“You could say that. And he’s Secretary Benton’s right-hand man. Since then, Sam Colt’s taken over half the factory. It’s become something of a sore point—he thinks we should be making more revolvers, I think we should be making more rifles, and right now nobody thinks we’re making enough of either. We can’t possibly divide our facilities a third way.”

“Is there any possibility of expansion?”

“I wish there were. So does Sam. And so does Goov—if he had his way, Harpers Ferry and Bolivar together would be bigger than Pittsburgh. The Staircase[3] has power to spare, but Congress doesn’t have money to spare.
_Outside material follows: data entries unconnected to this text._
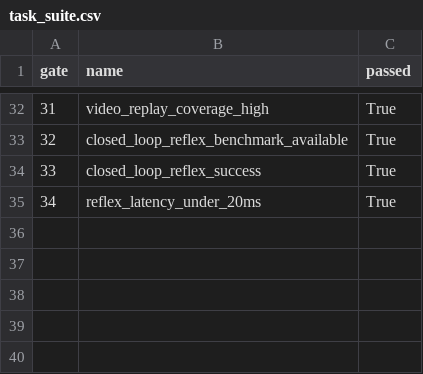
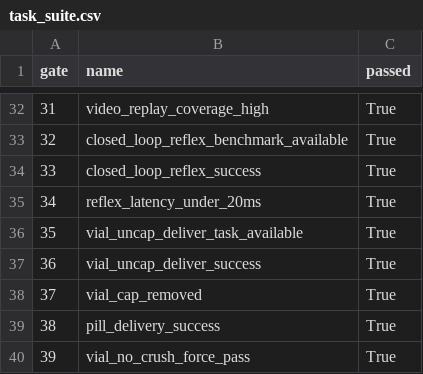
Before and after one commit to ducthuykh1009/Robothon-starter, a CSV file: submissions/dexhand_lab/dataset/task_suite.csv, drawn as a sheet; only a part is shown, gaps mark what is left out; the diff names each change by its address in the sheet, - before the commit and + after, or states it on an @@ line.

```diff
--- a/submissions/dexhand_lab/dataset/task_suite.csv
+++ b/submissions/dexhand_lab/dataset/task_suite.csv
+row 36: 35 | vial_uncap_deliver_task_available | True
+row 37: 36 | vial_uncap_deliver_success | True
+row 38: 37 | vial_cap_removed | True
+row 39: 38 | pill_delivery_success | True
+row 40: 39 | vial_no_crush_force_pass | True
```
Also changed, not shown: submissions/dexhand_lab/dataset/judge_video_replay_index.csv, 49 other files.
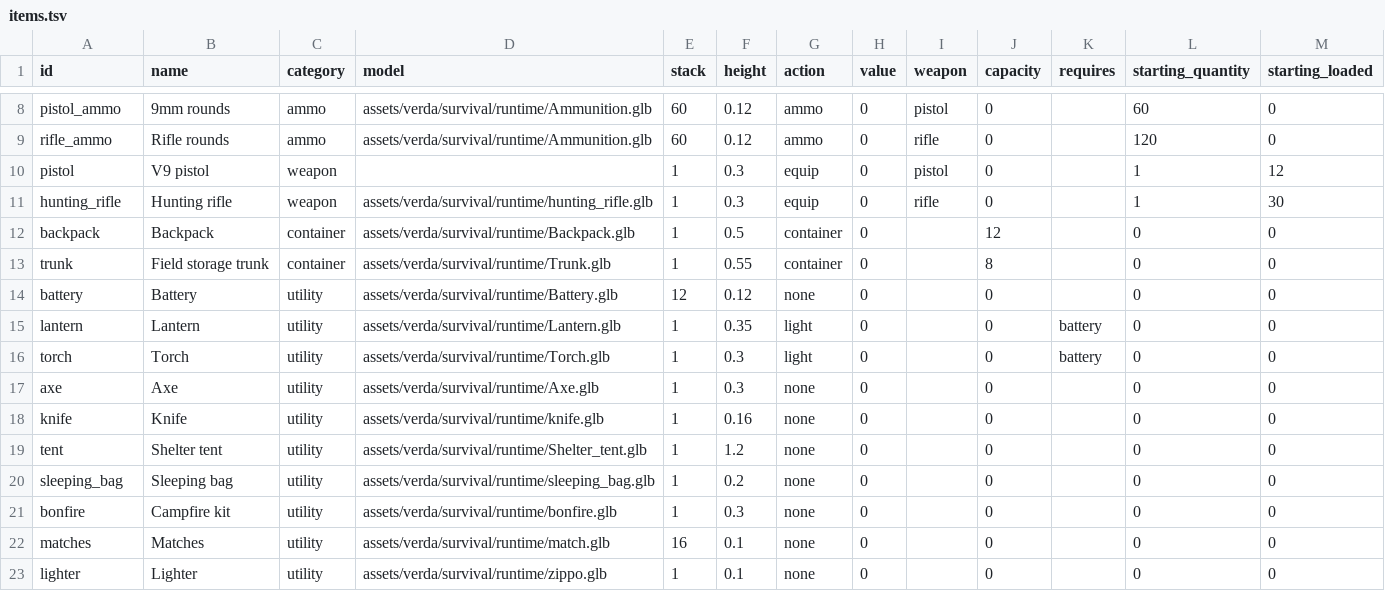
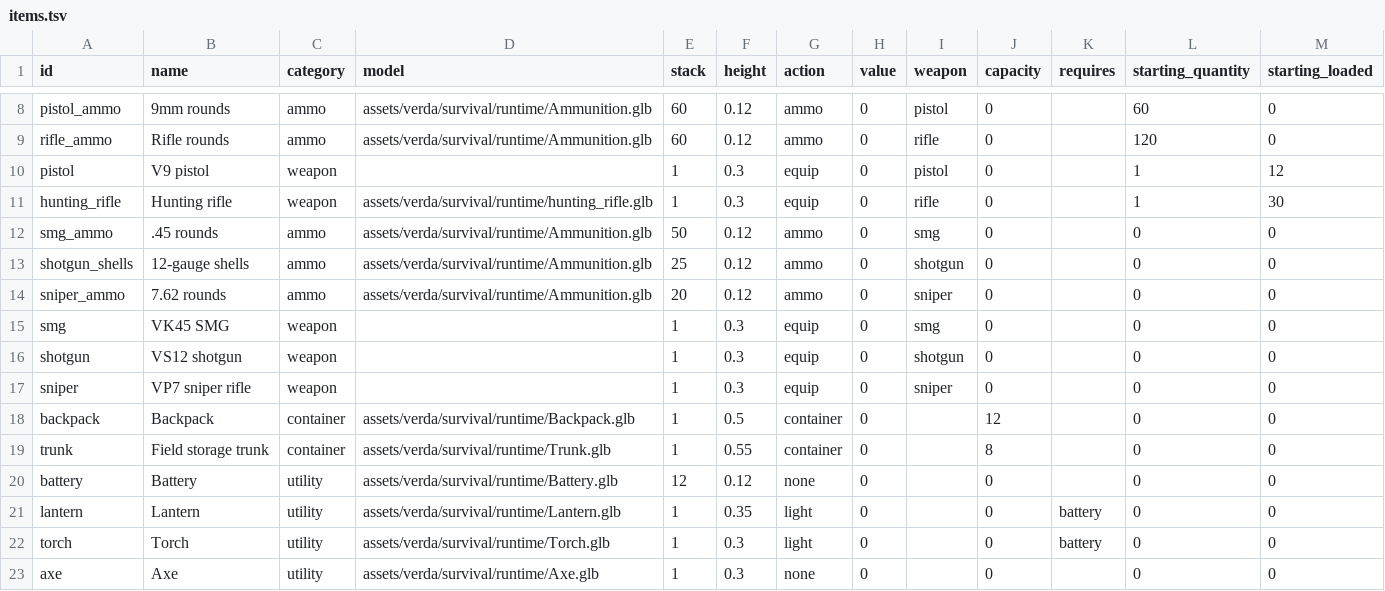
Before and after one commit to kayakcrasher/OUTLAND, a TSV file: assets/verda/survival/gameplay/items.tsv, drawn as a sheet; only a part is shown, gaps mark what is left out; the shorter side is filled out with more unchanged rows; the diff names each change by its address in the sheet, - before the commit and + after, or states it on an @@ line.

```diff
--- a/assets/verda/survival/gameplay/items.tsv
+++ b/assets/verda/survival/gameplay/items.tsv
+row 12: smg_ammo | .45 rounds | ammo | assets/verda/survival/runtime/Ammunition.glb | 50 | 0.12 | ammo | 0 | smg | 0 |  | 0 | 0
+row 13: shotgun_shells | 12-gauge shells | ammo | assets/verda/survival/runtime/Ammunition.glb | 25 | 0.12 | ammo | 0 | shotgun | 0 |  | 0 | 0
+row 14: sniper_ammo | 7.62 rounds | ammo | assets/verda/survival/runtime/Ammunition.glb | 20 | 0.12 | ammo | 0 | sniper | 0 |  | 0 | 0
+row 15: smg | VK45 SMG | weapon |  | 1 | 0.3 | equip | 0 | smg | 0 |  | 0 | 0
+row 16: shotgun | VS12 shotgun | weapon |  | 1 | 0.3 | equip | 0 | shotgun | 0 |  | 0 | 0
+row 17: sniper | VP7 sniper rifle | weapon |  | 1 | 0.3 | equip | 0 | sniper | 0 |  | 0 | 0
```
Also changed, not shown: assets/verda/economy/offers.tsv, assets/verda/survival/gameplay/loot_tables.tsv, 25 other files.
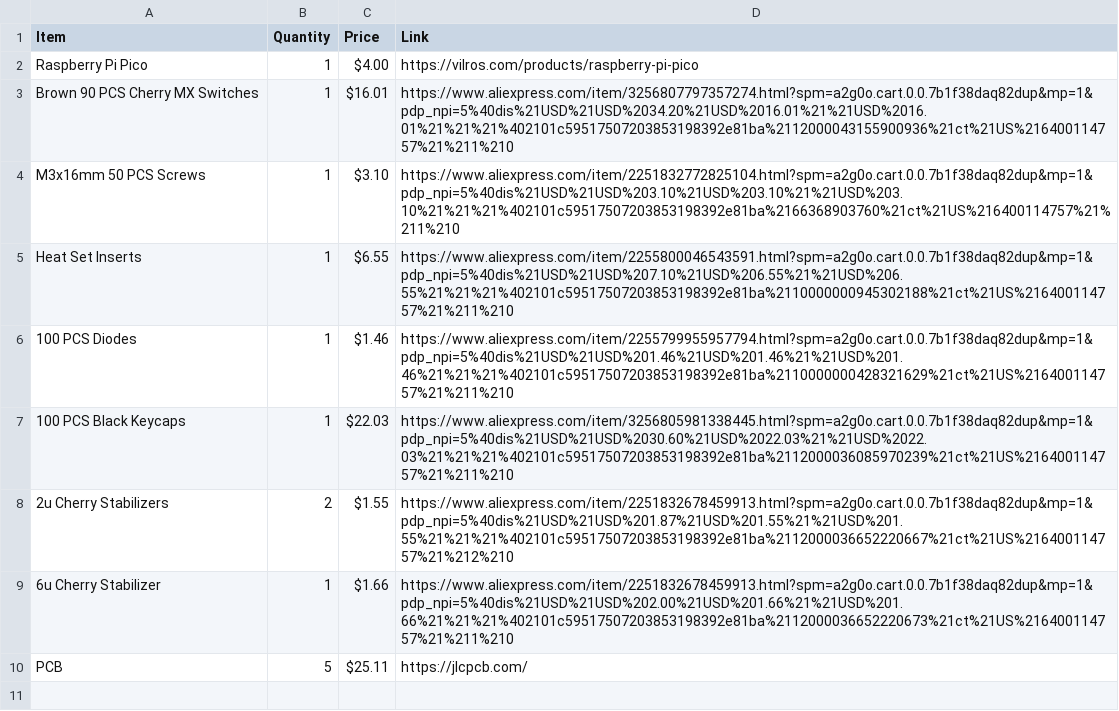
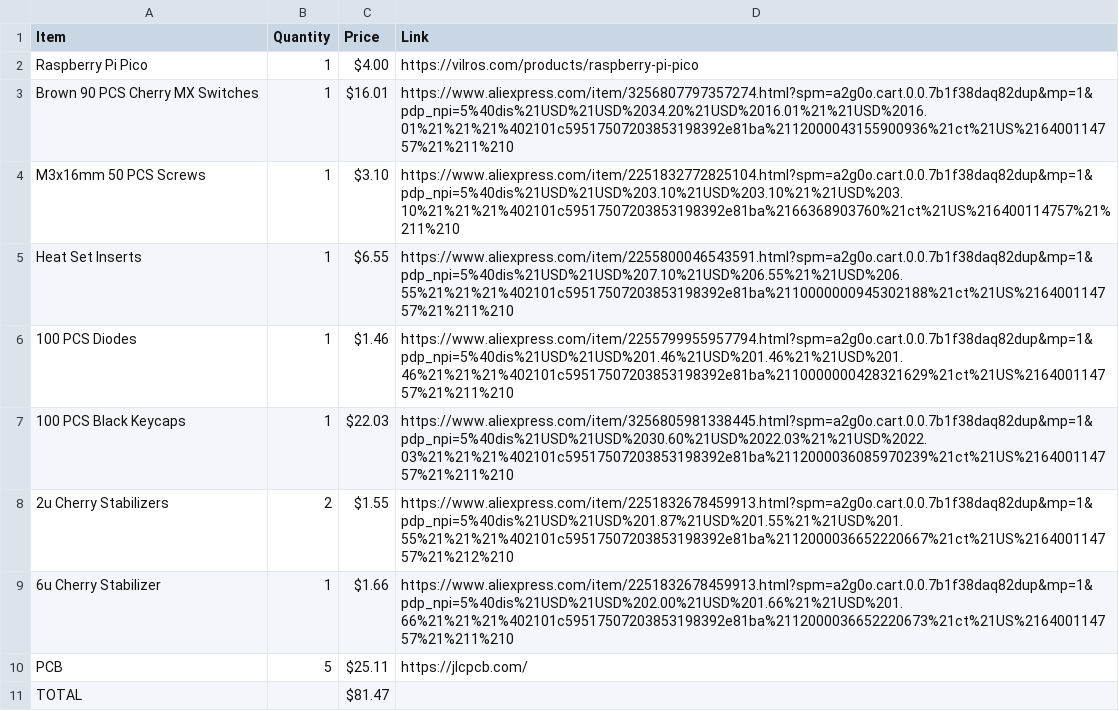
Before and after one commit to Alfonsoce11/CodeBoard, a CSV file: BOM.csv, drawn as a sheet; the diff names each change by its address in the sheet, - before the commit and + after, or states it on an @@ line.

Commit message:
Update BOM.csv

```diff
--- a/BOM.csv
+++ b/BOM.csv
+row 11: TOTAL |  | $81.47
```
We’re able to operate because there’s a market for rifles and revolvers even in peacetime, but…”

“But these rockets are weapons of war. Not much use to a deerhunter.”

Hall nodded. “If you can find a civilian application for them, God grant you success.” He sighed. “It’s not hopeless. Goov says the Dutch are arming clients in Africa and rebels in the Philippines, and the Army’s making some money selling them muskets. Perhaps next year we’ll be able to afford a workshop for you.” He looked at the target again through his spyglass. “Scorched, but that’s all. I hoped it might catch fire, but…”

“I’m not sure I aimed properly.”

“Even if you had, a ship-of-the-line’s hull is much stronger than any barn.” Hall looked thoughtful for a moment. “Tell me something—is there a reason the head must be filled with gunpowder?”


[1] This weapon is almost identical to a Hale rocket. If you’re wondering what William Hale is up to ITTL, at the moment he, Michael Faraday, and Charles Wheatstone are in Hannover, taking part in the cutting-edge research in electromagnetics and electrical applications.
[2] Gouverneur How Brown, oldest son of Gen. Jacob Jennings Brown, who IOTL drowned in an ice-skating accident in December of 1816 at age 12.
[3] The Shenandoah rapids near Harpers Ferry and Bolivar. Hall uses the water power to drive some of his machines.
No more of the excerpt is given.